**Action item**
Filter the records, keeping every line that has the string "usepackage".

**Before and after images**
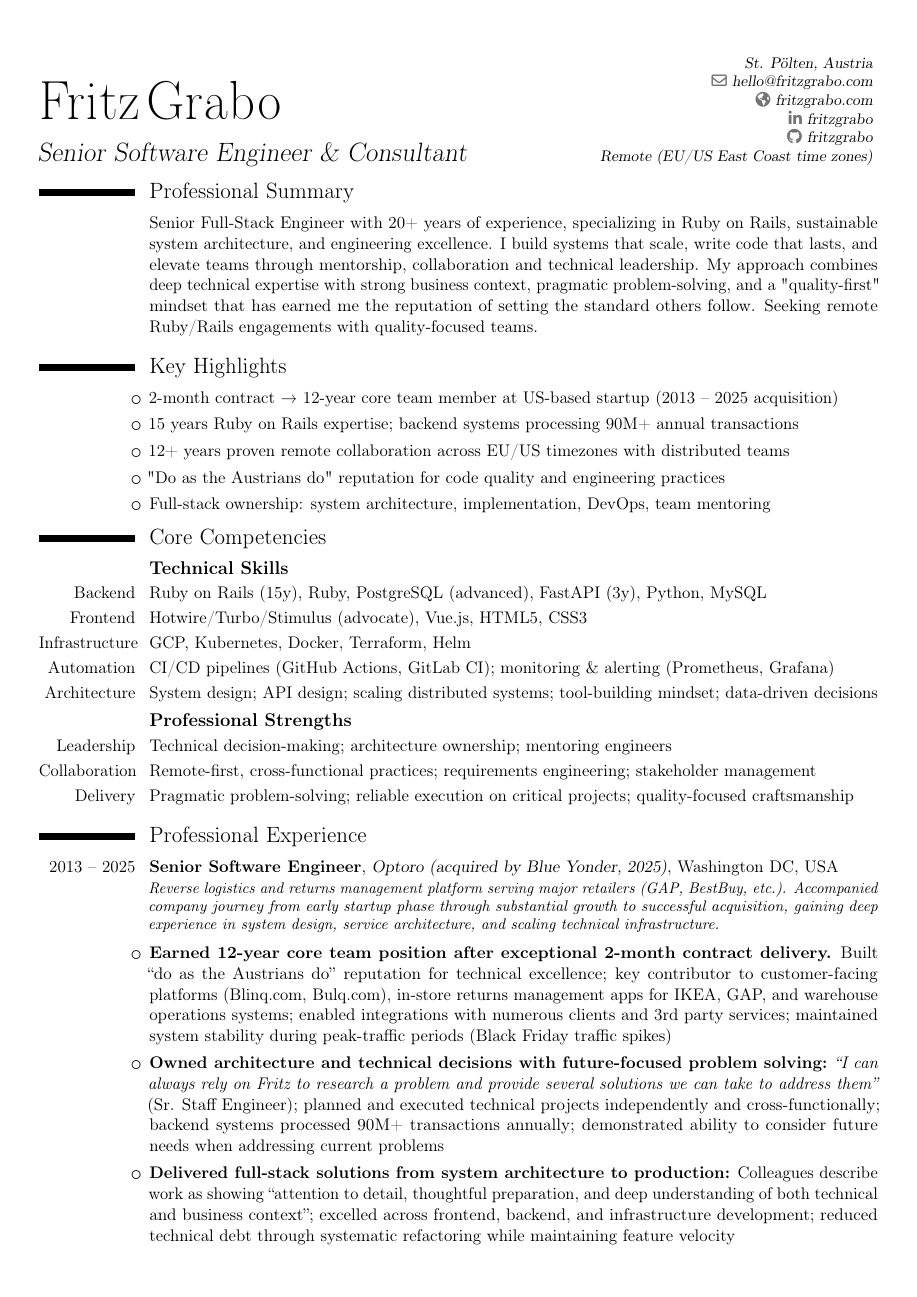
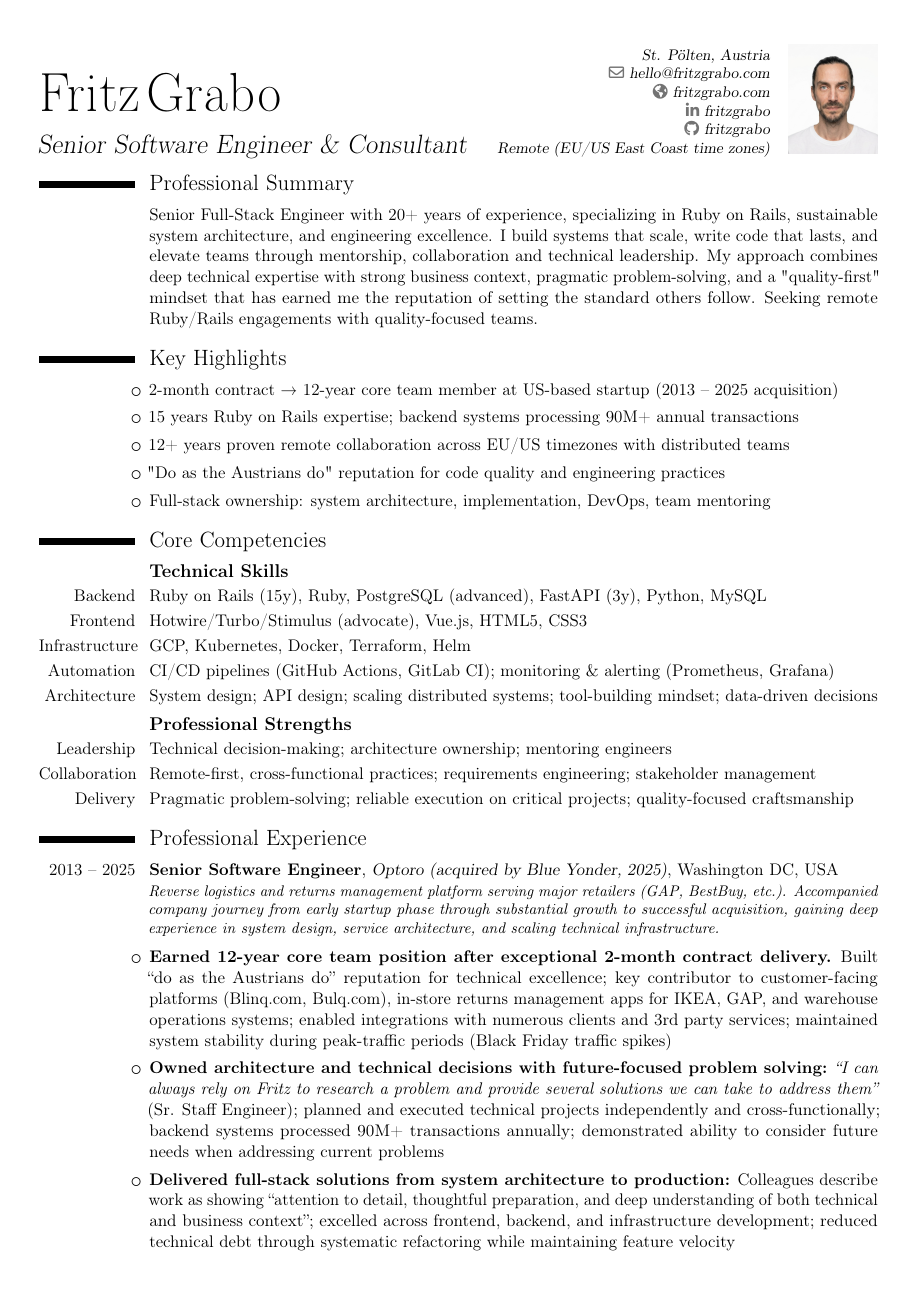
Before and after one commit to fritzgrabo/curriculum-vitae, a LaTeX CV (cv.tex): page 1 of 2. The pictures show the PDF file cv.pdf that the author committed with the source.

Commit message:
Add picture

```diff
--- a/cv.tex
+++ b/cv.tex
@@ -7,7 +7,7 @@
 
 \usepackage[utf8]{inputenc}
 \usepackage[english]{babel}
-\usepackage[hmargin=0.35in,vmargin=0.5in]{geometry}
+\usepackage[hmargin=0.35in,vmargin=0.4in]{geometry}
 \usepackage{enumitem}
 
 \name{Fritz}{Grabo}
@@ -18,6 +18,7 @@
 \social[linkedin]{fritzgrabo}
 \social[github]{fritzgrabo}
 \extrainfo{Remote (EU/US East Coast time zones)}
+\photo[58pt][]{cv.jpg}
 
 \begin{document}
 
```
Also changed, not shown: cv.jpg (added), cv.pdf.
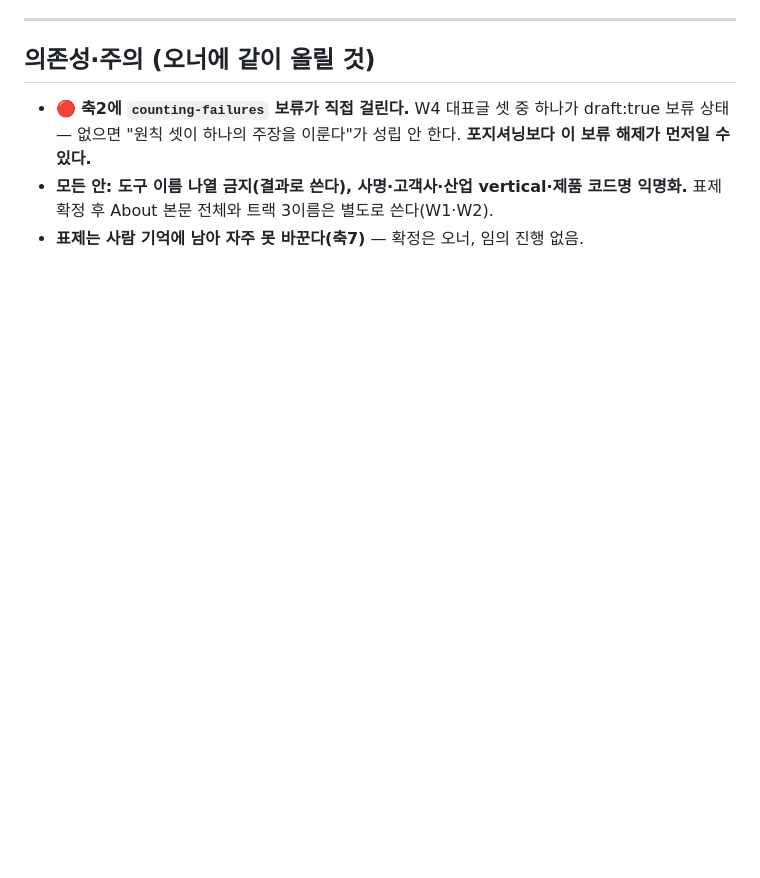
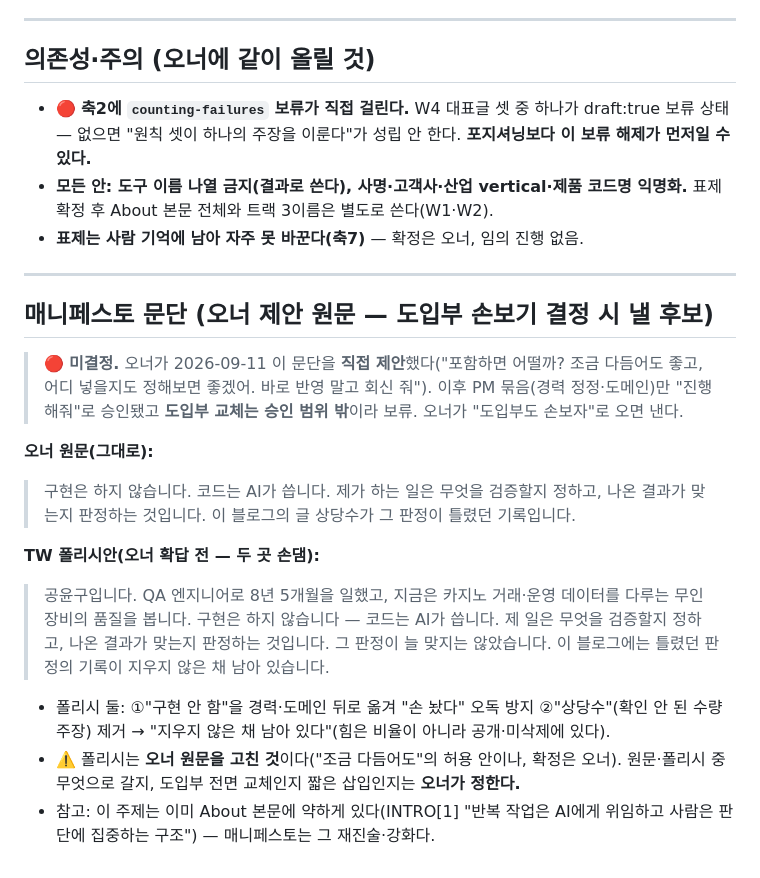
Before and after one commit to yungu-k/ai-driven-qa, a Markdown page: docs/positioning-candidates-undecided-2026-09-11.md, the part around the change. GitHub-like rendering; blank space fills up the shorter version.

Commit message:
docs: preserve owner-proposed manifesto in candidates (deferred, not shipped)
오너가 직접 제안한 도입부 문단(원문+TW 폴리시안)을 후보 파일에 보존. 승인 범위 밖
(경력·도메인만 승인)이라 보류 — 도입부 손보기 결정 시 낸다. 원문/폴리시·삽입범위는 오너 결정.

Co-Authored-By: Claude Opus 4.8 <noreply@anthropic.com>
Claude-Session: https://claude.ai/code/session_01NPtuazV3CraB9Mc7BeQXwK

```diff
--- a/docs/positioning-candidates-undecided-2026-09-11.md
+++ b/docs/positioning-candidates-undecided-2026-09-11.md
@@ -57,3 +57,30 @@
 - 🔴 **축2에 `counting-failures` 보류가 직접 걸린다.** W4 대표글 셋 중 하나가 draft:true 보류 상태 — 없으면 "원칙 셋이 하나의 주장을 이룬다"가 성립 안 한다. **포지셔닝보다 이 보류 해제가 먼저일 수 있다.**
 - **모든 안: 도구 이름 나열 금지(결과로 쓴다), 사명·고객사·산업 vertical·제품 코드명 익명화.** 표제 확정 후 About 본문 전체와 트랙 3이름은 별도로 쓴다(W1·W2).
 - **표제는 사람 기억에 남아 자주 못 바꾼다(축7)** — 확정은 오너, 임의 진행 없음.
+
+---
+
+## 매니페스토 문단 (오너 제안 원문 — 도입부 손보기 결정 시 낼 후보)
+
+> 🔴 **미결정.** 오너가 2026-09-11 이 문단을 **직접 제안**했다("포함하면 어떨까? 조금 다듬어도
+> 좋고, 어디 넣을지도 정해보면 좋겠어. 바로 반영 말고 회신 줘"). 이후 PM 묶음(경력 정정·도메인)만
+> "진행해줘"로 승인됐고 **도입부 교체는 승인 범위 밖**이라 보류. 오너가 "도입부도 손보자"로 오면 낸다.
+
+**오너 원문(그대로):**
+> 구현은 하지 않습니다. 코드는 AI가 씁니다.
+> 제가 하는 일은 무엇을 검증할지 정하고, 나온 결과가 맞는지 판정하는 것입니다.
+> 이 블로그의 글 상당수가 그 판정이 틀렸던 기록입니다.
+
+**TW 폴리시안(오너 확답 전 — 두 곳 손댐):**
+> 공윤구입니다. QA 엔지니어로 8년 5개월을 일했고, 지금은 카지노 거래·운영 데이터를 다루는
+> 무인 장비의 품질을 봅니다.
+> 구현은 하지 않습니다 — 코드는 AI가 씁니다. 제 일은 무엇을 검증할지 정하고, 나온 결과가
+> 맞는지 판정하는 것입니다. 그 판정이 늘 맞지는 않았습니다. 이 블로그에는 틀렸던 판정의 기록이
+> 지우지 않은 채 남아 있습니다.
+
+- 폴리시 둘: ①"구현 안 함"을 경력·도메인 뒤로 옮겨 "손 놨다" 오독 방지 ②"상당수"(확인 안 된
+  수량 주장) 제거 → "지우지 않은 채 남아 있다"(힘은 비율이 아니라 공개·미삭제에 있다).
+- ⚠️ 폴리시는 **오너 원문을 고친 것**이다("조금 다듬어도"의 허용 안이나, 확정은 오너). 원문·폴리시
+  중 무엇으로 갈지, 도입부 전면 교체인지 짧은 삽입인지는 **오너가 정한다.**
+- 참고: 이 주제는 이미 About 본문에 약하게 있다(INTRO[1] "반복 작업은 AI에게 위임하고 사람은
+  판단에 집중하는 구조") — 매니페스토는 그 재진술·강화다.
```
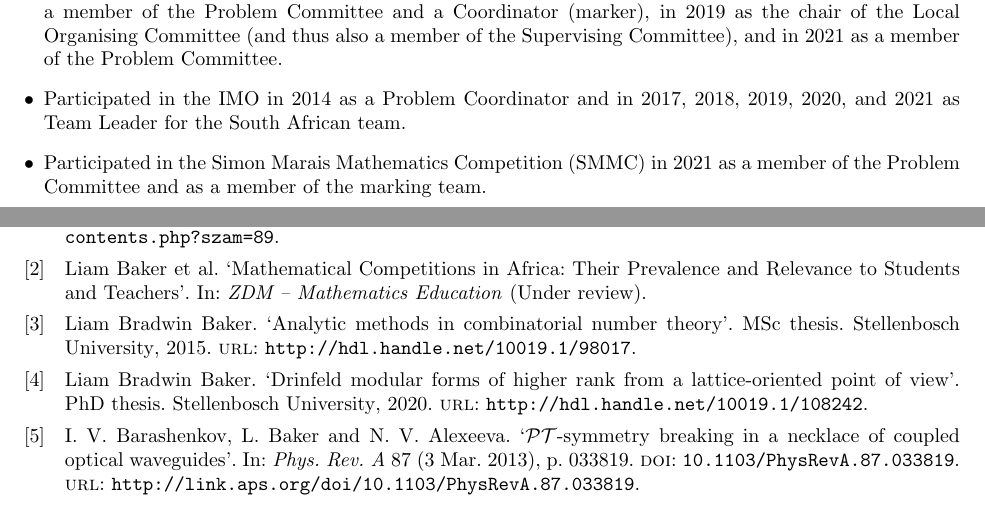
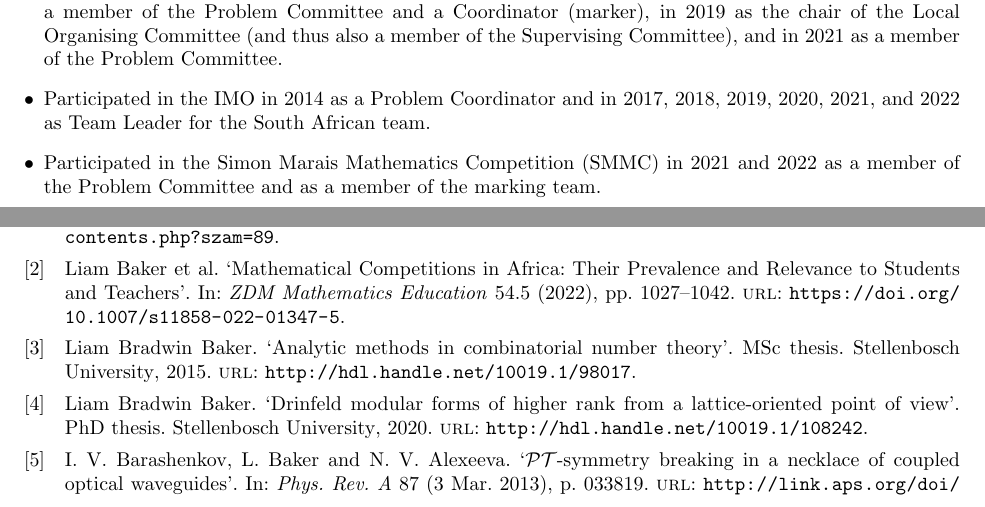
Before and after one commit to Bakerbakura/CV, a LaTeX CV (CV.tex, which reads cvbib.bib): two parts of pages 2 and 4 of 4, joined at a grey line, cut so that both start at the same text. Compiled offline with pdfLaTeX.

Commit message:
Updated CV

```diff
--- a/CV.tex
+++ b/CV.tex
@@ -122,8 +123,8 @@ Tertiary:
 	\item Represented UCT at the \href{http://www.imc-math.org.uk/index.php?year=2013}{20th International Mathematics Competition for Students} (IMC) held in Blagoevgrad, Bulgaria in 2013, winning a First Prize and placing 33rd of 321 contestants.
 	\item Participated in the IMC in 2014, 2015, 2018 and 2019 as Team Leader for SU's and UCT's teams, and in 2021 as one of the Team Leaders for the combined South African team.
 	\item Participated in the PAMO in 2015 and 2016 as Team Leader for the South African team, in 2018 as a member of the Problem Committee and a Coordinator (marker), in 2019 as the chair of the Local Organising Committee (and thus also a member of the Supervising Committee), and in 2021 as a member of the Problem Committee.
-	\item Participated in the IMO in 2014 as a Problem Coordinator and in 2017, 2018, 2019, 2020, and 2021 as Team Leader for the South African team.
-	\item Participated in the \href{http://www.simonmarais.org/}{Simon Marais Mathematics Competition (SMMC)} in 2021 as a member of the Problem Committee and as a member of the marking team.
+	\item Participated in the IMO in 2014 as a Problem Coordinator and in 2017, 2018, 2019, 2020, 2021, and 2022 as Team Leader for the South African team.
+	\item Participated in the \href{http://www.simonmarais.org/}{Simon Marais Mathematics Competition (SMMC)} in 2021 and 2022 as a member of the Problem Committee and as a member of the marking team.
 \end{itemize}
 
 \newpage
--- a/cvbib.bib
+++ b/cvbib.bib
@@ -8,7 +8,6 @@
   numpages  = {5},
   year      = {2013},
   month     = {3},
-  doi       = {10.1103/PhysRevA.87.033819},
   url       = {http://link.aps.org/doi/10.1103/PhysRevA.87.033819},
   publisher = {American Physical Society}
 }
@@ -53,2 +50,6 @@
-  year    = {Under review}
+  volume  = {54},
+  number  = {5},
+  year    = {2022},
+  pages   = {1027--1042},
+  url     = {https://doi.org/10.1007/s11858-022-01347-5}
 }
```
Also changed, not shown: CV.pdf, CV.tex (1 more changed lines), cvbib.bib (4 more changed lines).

**Solution for this exercise**
 \usepackage[utf8]{inputenc}
 \usepackage[english]{babel}
-\usepackage[hmargin=0.35in,vmargin=0.5in]{geometry}
+\usepackage[hmargin=0.35in,vmargin=0.4in]{geometry}
 \usepackage{enumitem}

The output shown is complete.